TRY IT>
Match on the string "whichever" in the entries below and return every matching line.

Structured diff data
☆ ☆ ☆ ☆ ☆
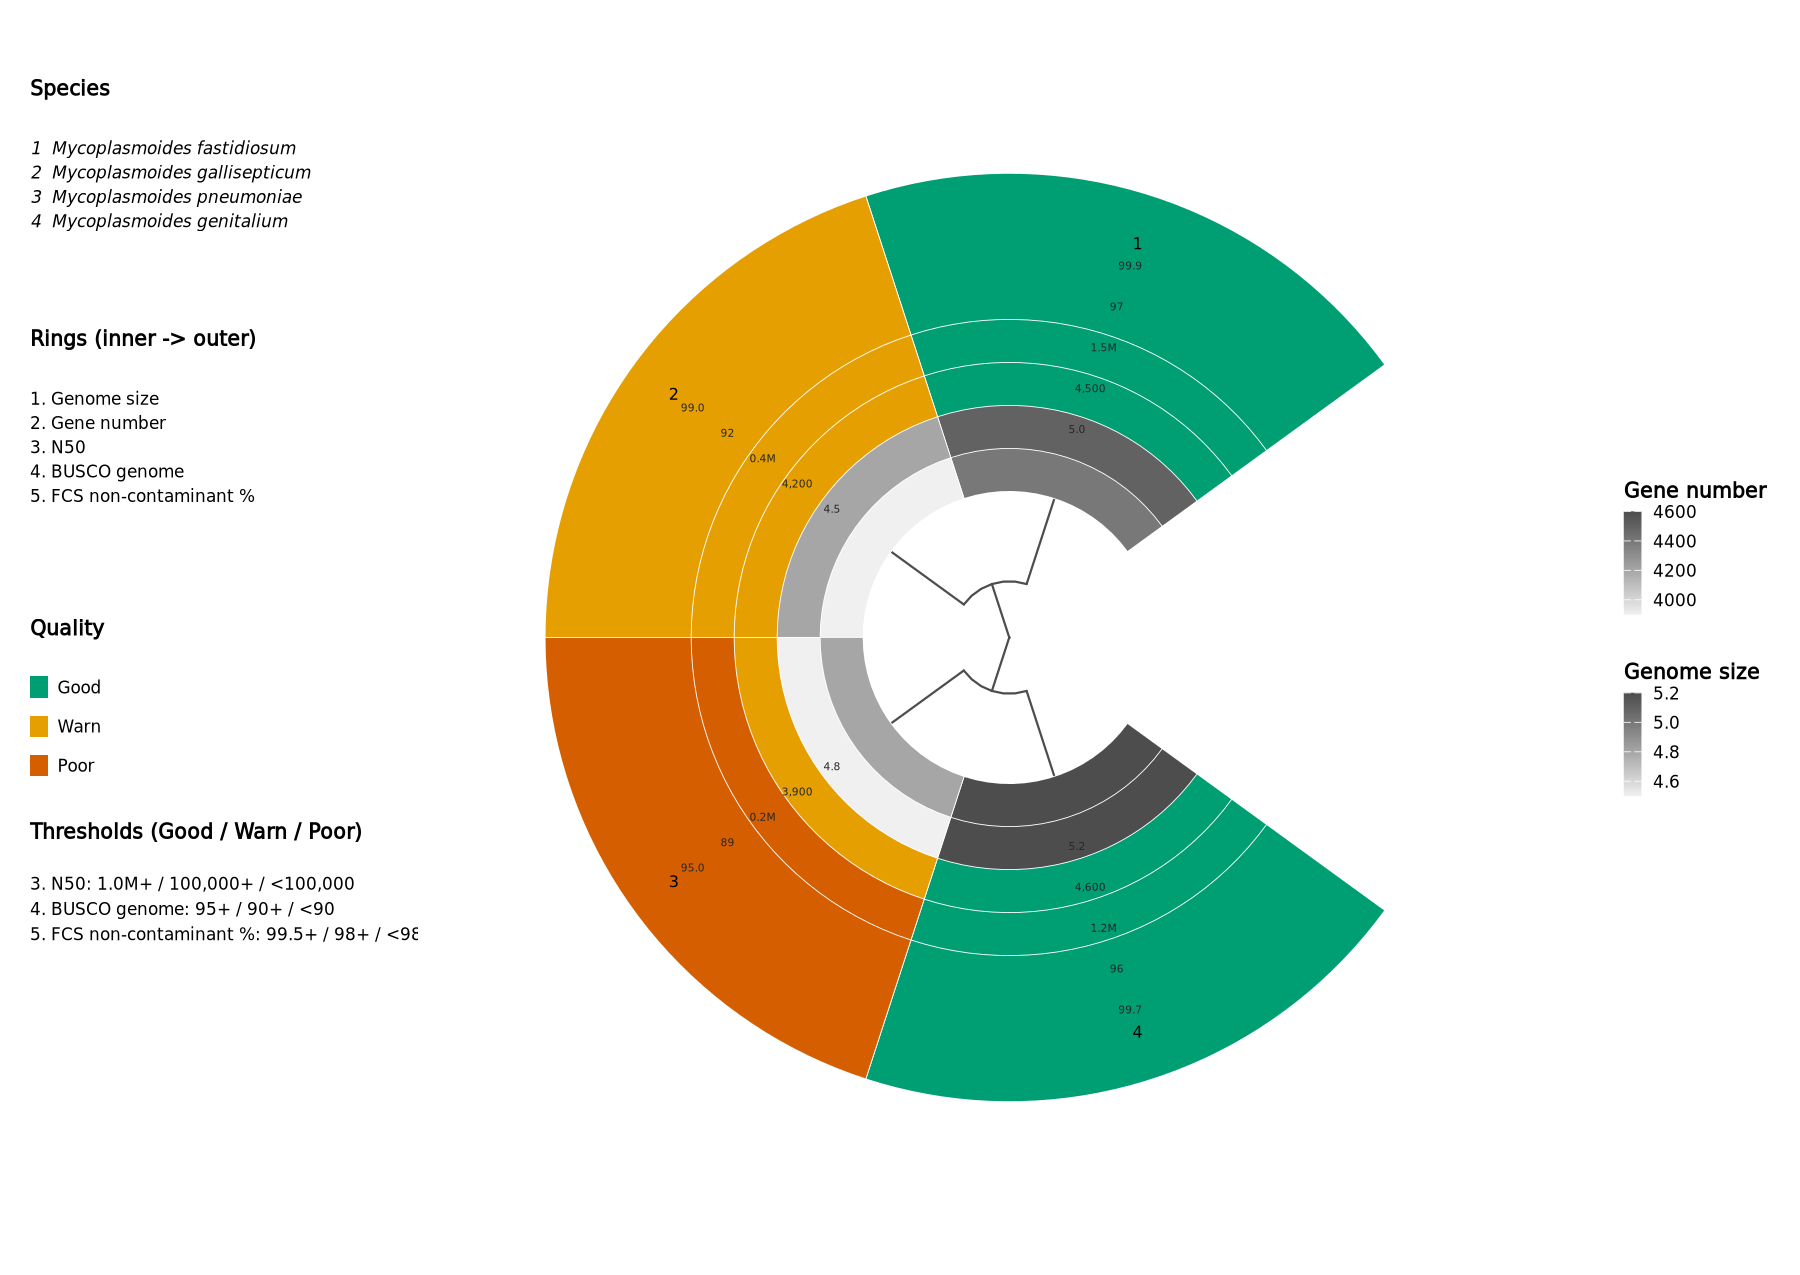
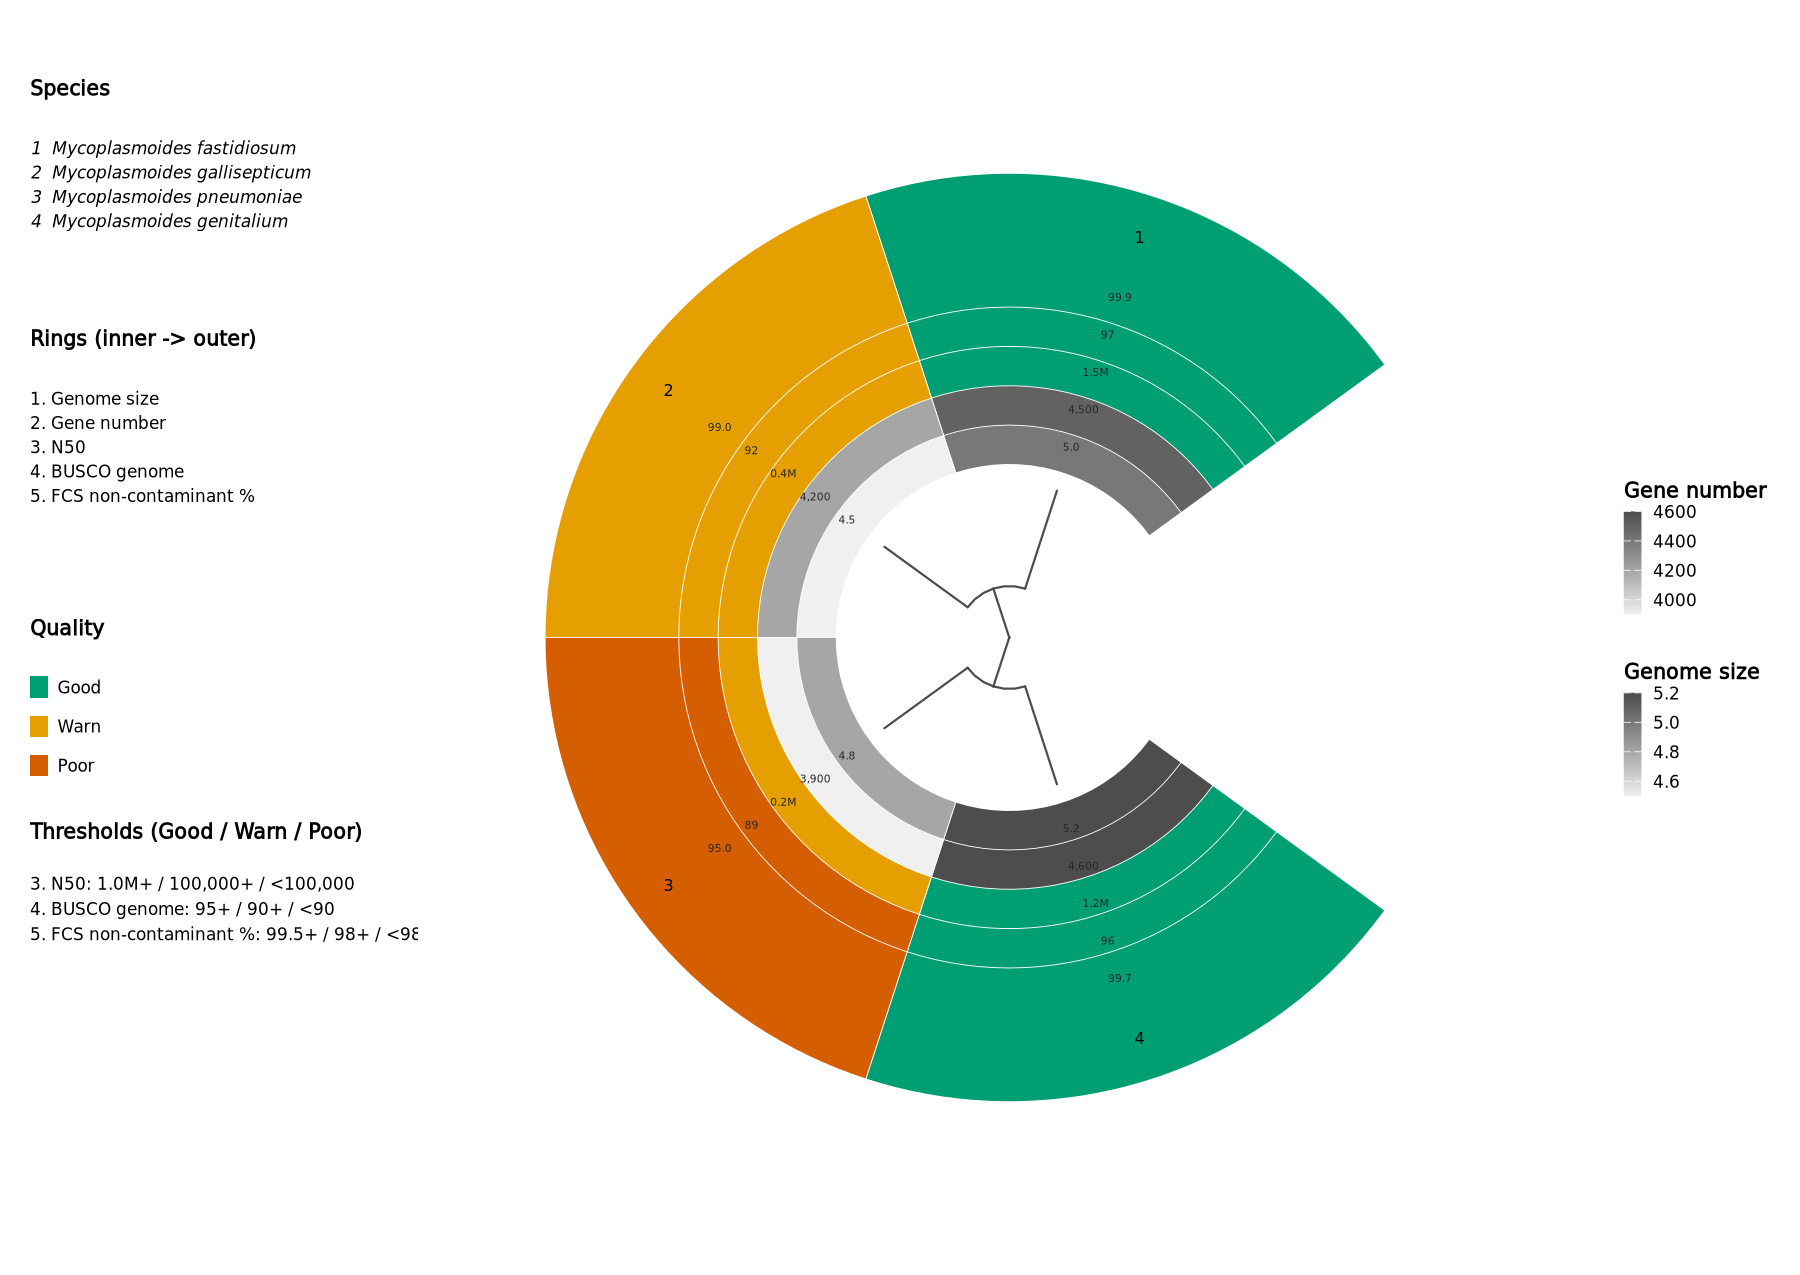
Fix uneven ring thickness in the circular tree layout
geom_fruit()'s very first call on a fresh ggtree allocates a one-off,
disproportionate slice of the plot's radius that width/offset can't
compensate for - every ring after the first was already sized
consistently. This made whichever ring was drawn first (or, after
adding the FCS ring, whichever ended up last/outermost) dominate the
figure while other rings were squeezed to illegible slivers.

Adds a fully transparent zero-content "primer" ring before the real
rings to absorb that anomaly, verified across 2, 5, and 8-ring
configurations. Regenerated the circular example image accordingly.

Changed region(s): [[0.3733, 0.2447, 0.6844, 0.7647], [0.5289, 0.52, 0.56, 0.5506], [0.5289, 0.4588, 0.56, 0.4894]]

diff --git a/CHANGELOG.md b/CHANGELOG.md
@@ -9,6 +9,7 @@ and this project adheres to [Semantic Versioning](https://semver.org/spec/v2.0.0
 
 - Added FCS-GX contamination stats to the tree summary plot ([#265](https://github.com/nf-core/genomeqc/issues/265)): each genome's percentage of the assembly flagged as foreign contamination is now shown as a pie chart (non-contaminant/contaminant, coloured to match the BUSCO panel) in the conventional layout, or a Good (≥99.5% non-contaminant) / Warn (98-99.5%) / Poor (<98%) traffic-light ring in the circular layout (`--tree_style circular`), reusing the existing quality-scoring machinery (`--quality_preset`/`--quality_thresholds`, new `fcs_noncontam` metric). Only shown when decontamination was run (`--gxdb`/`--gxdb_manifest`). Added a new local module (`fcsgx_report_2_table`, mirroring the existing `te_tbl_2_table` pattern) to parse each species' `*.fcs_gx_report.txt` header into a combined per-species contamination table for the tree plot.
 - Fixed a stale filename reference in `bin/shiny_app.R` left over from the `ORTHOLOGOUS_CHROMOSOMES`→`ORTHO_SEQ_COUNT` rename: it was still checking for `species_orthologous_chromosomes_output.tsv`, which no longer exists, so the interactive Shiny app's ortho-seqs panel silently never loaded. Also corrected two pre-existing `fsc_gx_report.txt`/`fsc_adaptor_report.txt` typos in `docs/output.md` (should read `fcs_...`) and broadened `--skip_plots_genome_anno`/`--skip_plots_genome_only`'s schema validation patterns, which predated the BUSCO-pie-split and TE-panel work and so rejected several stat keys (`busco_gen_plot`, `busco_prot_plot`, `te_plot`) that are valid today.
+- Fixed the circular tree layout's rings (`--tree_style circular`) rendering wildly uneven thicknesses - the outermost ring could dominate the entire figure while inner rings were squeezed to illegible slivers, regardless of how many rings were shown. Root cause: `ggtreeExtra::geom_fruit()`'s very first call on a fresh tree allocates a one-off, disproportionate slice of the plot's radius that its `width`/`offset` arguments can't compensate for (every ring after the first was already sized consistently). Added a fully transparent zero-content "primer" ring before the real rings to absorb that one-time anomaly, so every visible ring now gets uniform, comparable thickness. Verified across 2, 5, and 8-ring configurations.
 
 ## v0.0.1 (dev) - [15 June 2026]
☆ ☆ ☆ ☆ ☆
REPLY>
consistently. This made whichever ring was drawn first (or, after
adding the FCS ring, whichever ended up last/outermost) dominate the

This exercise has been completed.